Kevin’s doctor prescribed an inhaled steroid for him to use everyday to treat his asthma.
I don’t know – using steroids all the time worries me because of how harmful steroids can be.
What do you mean?
A lot of parents have concerns about side effects from steroids.
Steroids are present inside all of our bodies but when we use them as a medicine they can help treat inflammation and swelling.
which is a big part of asthma
Steroids come in many forms, as well as many doses.
When steroids are given by mouth, or through a shot, the dose is a lot higher than what we use when given through an inhaler.
An important thing to remember is that the steroids we use in medicine to treat asthma are not the same as anabolic steroids which are used by weightlifters and athletes to make their muscles big and strong.
Your child will not develop big muscles from using their inhaler or any other side effects associated with anabolic steroids.
There is a common side effect that can occur with using inhaled steroids however.
This is called Thrush.
Thrush is a white coating that can occur inside the mouth or on the tongue.
It is very easy to treat if it does occur, however it is also very easy to prevent.
Just make sure that your child brushes their teeth and tongue after they use their inhaler or rinses their mouth.
This should be done every single time they use their steroid inhaler to help prevent Thrush from occuring.
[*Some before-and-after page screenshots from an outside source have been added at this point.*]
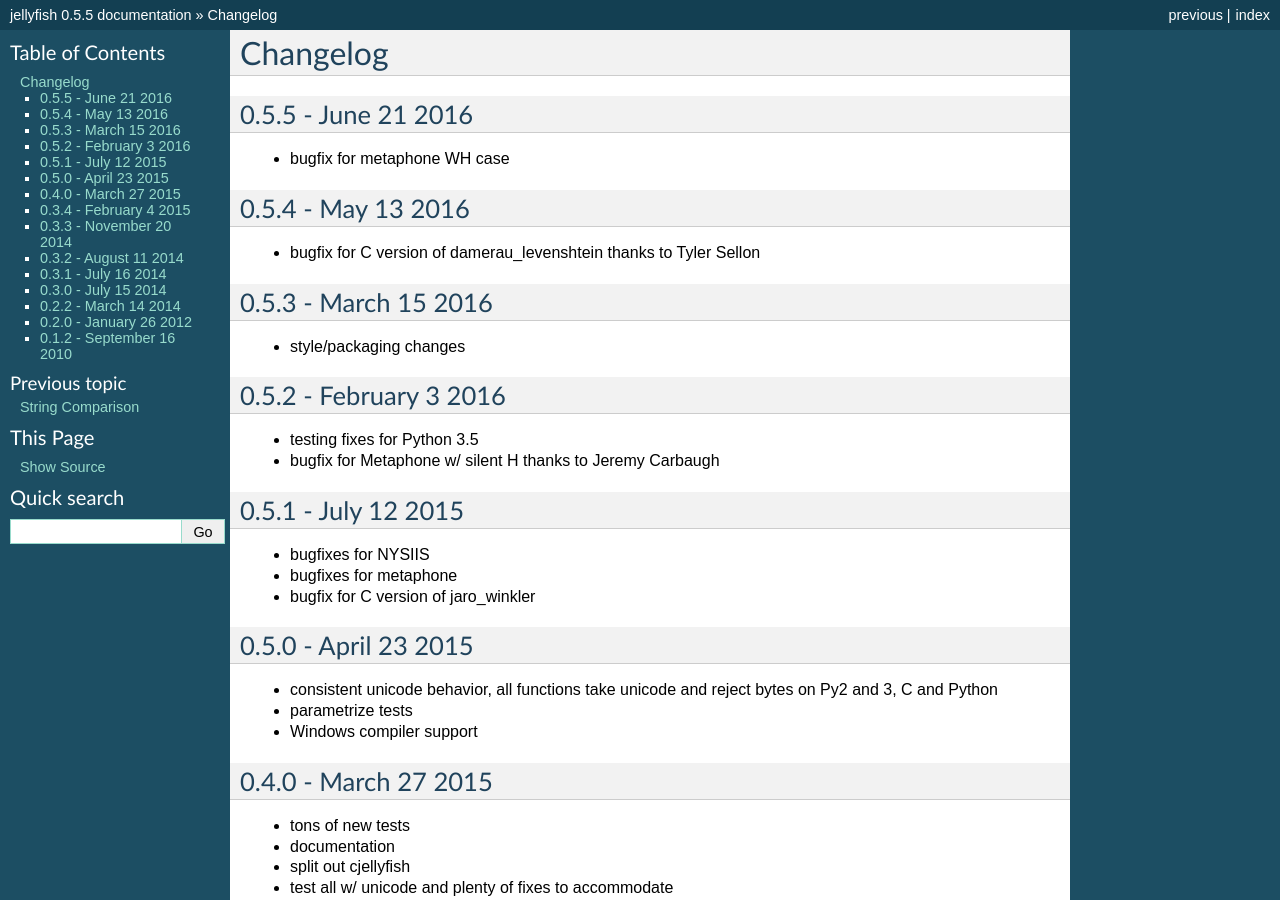
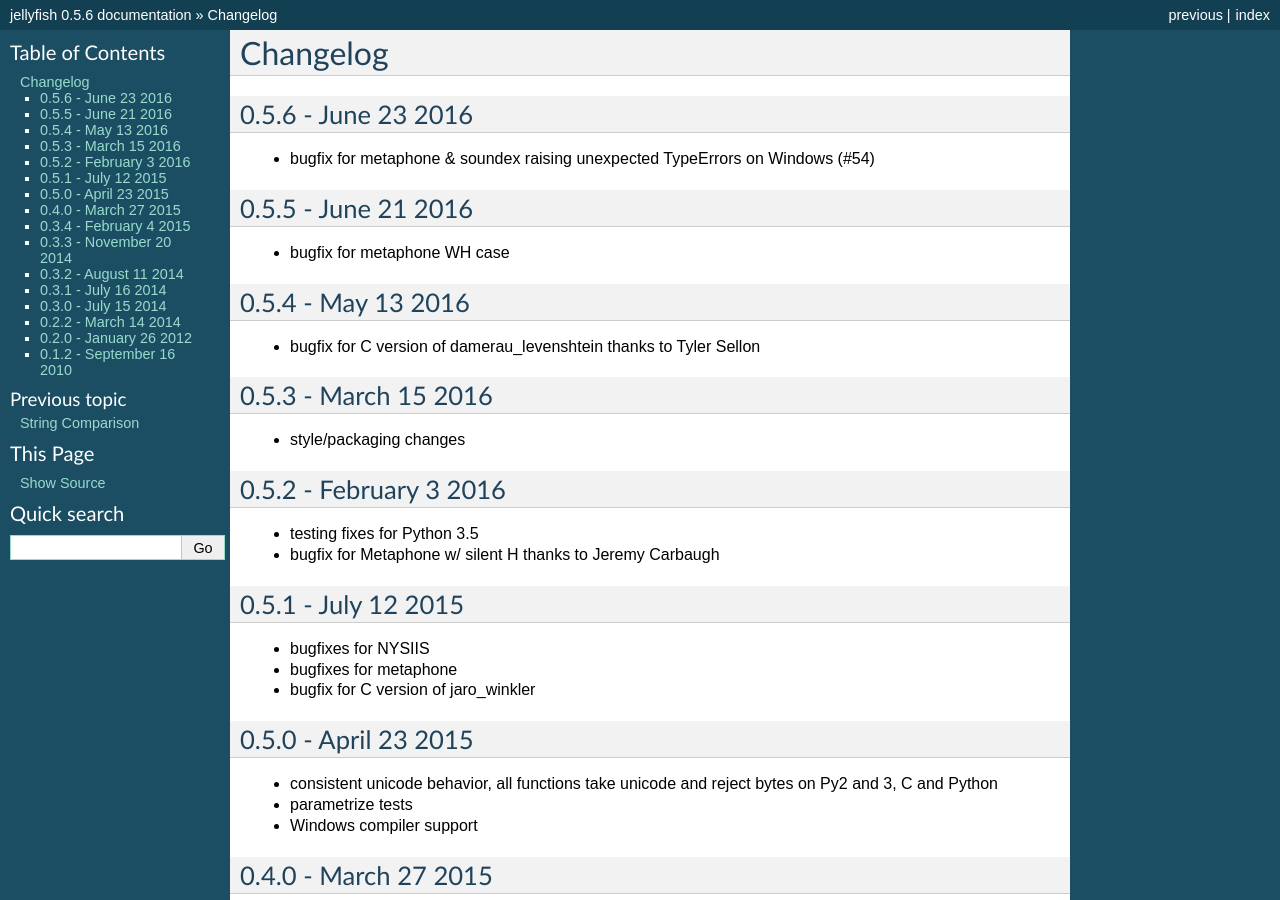
Before and after one commit to jamesturk/jellyfish, a Sphinx documentation site: the page built from docs/changelog.rst, in a window 1280 px wide and 900 px high. Built offline with Sphinx 7.4.7, drawn with Linux system fonts in a browser that asks for light colours; some of the changed text lies outside the part shown.

Commit message:
0.5.6 release

```diff
--- a/docs/changelog.rst
+++ b/docs/changelog.rst
@@ -1,5 +1,9 @@
 Changelog
 =========
+
+0.5.6 - June 23 2016
+--------------------
+* bugfix for metaphone & soundex raising unexpected TypeErrors on Windows (#54)
 
 0.5.5 - June 21 2016
 --------------------
--- a/docs/conf.py
+++ b/docs/conf.py
@@ -54,7 +54,7 @@
 # The short X.Y version.
 version = '0.5'
 # The full version, including alpha/beta/rc tags.
-release = '0.5.5'
+release = '0.5.6'
 
 # The language for content autogenerated by Sphinx. Refer to documentation
 # for a list of supported languages.
--- a/setup.py
+++ b/setup.py
@@ -95,7 +95,7 @@
         long_description = readme.read()
 
     setup(name="jellyfish",
-          version="0.5.5",
+          version="0.5.6",
           platforms=["any"],
           description=("a library for doing approximate and "
                        "phonetic matching of strings."),
```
Oh, I didn't know that steroids were different from one another.
But I’m still kind of worried that Kevin might become addicted to his medication – is this true?
Inhaled steroids will not lead to addiction or dependance.
If your child’s doctor recommends they use an inhaled steroid, that means their asthma isn’t under good control and that we can do a lot better.
Remember, inhaled steroids won't work right away, and you won't notice that they are working.
However, if you use them consistently, then over time your child's asthma will be under much better control.
This means that they will miss less school, cough less, and sleept better throughout the night.
Great – thanks!
I’ll make sure Kevin gets his medicine just as our doctor instructed.
Stanley’s allergy tests identified a list of food, insect, and inhalant al lergens, including chicken, carrots, rice, grains, fleas and flea saliva, cats and cat dander, mold, grasses, and trees. Schaff eliminated what allergens she could and used topical medications and the corticosteroid Prednisone to treat Stanley’s remaining symptoms. The topicals did not work, and the pharmaceuticals gave the dog polyuria/polydipsia (PU/ PD), a condition causing excessive thirst and passage of large volumes of urine. Added to his misery of itchy raw spots, weepy lesions, and a stinky, gooey coat, poor Stanley was now having frequent and unavoid able accidents.